#### [Task brief]
Filter these entries so that only lines with the word "registro" remain.

[[ Records provided open ]]

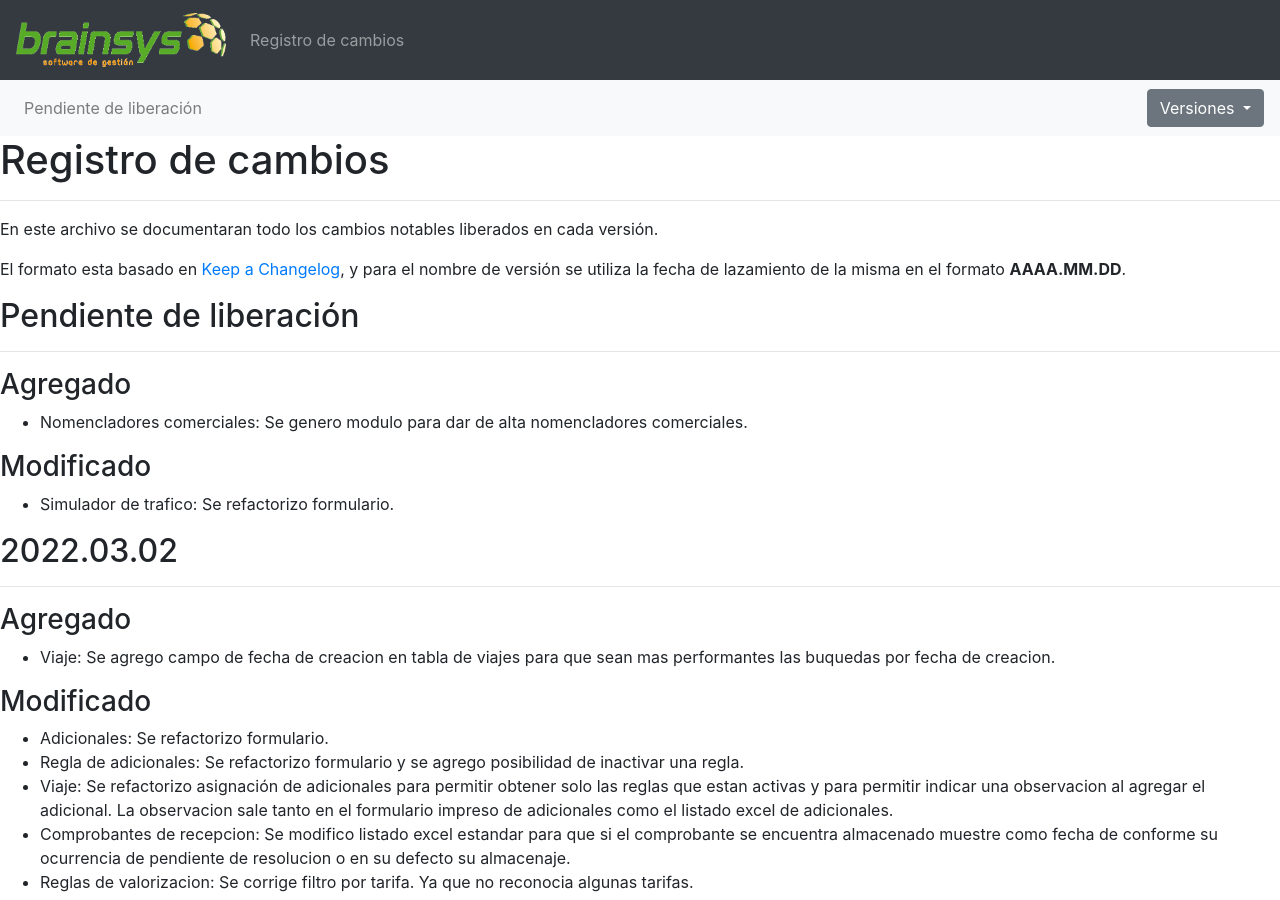
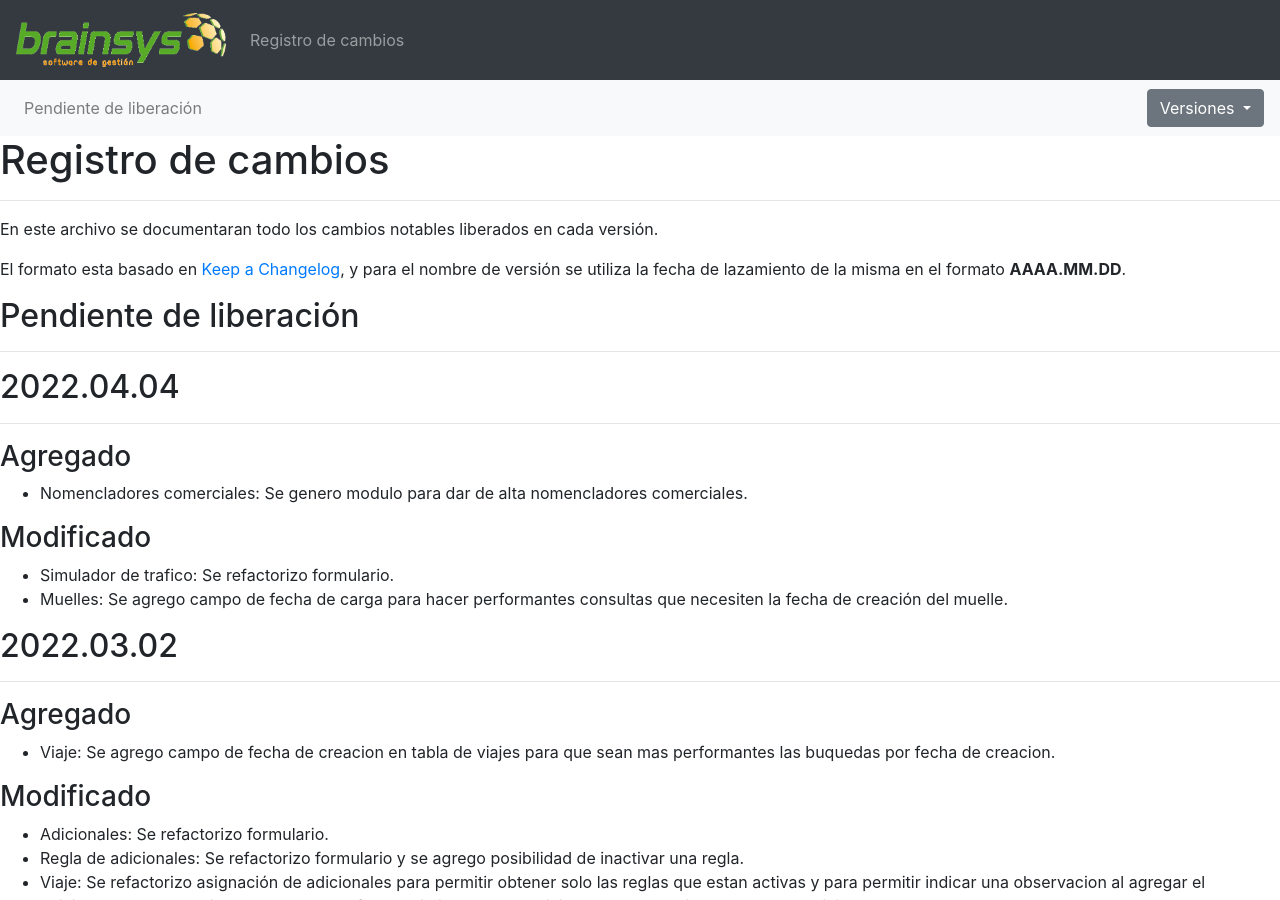
Before and after one commit to brainsys-arsaad/versionado, a Jekyll site: the page built from registro-cambios.markdown, in a window 1280 px wide and 900 px high. Built offline with Jekyll 4.4.1, drawn with Linux system fonts in a browser that asks for light colours.

Commit message:
Update registro-cambios.markdown

```diff
--- a/registro-cambios.markdown
+++ b/registro-cambios.markdown
@@ -6,6 +6,8 @@ navegacion:
     - nombre: "Pendiente de liberación"
       link: "registro-cambios#pendiente-de-liberación"
   versiones:
+    - nombre: "2022.04.04"
+      link: "registro-cambios#20220404"
     - nombre: "2022.03.02"
       link: "registro-cambios#20220302"
     - nombre: "2022.01.27"
@@ -64,15 +66,17 @@ El formato esta basado en [Keep a Changelog](https://keepachangelog.com/es-ES/1.
 ## Pendiente de liberación
 ---
 
+## 2022.04.04
+---
 ### Agregado
 - Nomencladores comerciales: Se genero modulo para dar de alta nomencladores comerciales.
 
 ### Modificado
 - Simulador de trafico: Se refactorizo formulario.
+- Muelles: Se agrego campo de fecha de carga para hacer performantes consultas que necesiten la fecha de creación del muelle.
 
 ## 2022.03.02
 ---
-
 ### Agregado
 - Viaje: Se agrego campo de fecha de creacion en tabla de viajes para que sean mas performantes las buquedas por fecha de creacion.
 
```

[[ Records provided closed ]]

#### [Reply]
Before and after one commit to brainsys-arsaad/versionado, a Jekyll site: the page built from registro-cambios.markdown, in a window 1280 px wide and 900 px high. Built offline with Jekyll 4.4.1, drawn with Linux system fonts in a browser that asks for light colours.
Update registro-cambios.markdown
--- a/registro-cambios.markdown
+++ b/registro-cambios.markdown
       link: "registro-cambios#pendiente-de-liberación"
+      link: "registro-cambios#20220404"
       link: "registro-cambios#20220302"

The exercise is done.